- [PROMPT] In the entries below, every line with the string "false" is to be reported.

Recorded data
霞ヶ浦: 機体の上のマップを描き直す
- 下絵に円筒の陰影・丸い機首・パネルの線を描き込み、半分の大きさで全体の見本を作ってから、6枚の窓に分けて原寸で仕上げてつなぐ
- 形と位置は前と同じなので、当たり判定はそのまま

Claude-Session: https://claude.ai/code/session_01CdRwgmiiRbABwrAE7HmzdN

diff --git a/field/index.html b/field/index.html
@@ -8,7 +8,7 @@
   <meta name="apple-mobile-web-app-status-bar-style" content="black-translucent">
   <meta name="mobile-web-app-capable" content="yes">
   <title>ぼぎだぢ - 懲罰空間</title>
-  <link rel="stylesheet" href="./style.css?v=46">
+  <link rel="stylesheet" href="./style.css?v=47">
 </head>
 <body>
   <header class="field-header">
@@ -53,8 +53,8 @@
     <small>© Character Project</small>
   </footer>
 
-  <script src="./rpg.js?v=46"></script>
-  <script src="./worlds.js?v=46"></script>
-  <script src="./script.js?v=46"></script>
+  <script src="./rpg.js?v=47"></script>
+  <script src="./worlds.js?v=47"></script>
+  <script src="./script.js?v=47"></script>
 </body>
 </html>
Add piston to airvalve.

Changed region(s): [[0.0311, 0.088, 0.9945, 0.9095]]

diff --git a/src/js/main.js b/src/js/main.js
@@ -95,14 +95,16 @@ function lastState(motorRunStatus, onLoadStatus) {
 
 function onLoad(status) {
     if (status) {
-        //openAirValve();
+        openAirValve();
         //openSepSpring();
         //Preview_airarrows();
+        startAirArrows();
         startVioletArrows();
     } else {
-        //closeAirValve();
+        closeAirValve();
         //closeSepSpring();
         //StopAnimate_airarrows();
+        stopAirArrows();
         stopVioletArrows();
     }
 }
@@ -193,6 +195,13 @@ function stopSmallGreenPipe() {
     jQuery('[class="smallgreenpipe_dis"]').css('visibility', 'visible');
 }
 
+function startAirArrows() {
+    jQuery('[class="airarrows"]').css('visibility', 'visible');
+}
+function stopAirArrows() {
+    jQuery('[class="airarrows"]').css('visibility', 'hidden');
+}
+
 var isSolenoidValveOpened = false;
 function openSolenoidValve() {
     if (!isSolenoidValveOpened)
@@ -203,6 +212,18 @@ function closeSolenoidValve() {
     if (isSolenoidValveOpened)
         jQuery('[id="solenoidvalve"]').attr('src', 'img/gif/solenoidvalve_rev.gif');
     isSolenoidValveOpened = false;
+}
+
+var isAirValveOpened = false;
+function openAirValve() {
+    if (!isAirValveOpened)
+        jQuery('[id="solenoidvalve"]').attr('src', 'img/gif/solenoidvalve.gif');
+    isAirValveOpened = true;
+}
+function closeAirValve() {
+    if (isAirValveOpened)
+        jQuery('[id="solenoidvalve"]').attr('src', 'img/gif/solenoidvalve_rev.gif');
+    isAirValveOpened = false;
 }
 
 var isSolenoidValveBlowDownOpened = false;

- [EXERCISE RESPONSE]
 var isSolenoidValveOpened = false;
     isSolenoidValveOpened = false;
+var isAirValveOpened = false;
+    isAirValveOpened = false;
 var isSolenoidValveBlowDownOpened = false;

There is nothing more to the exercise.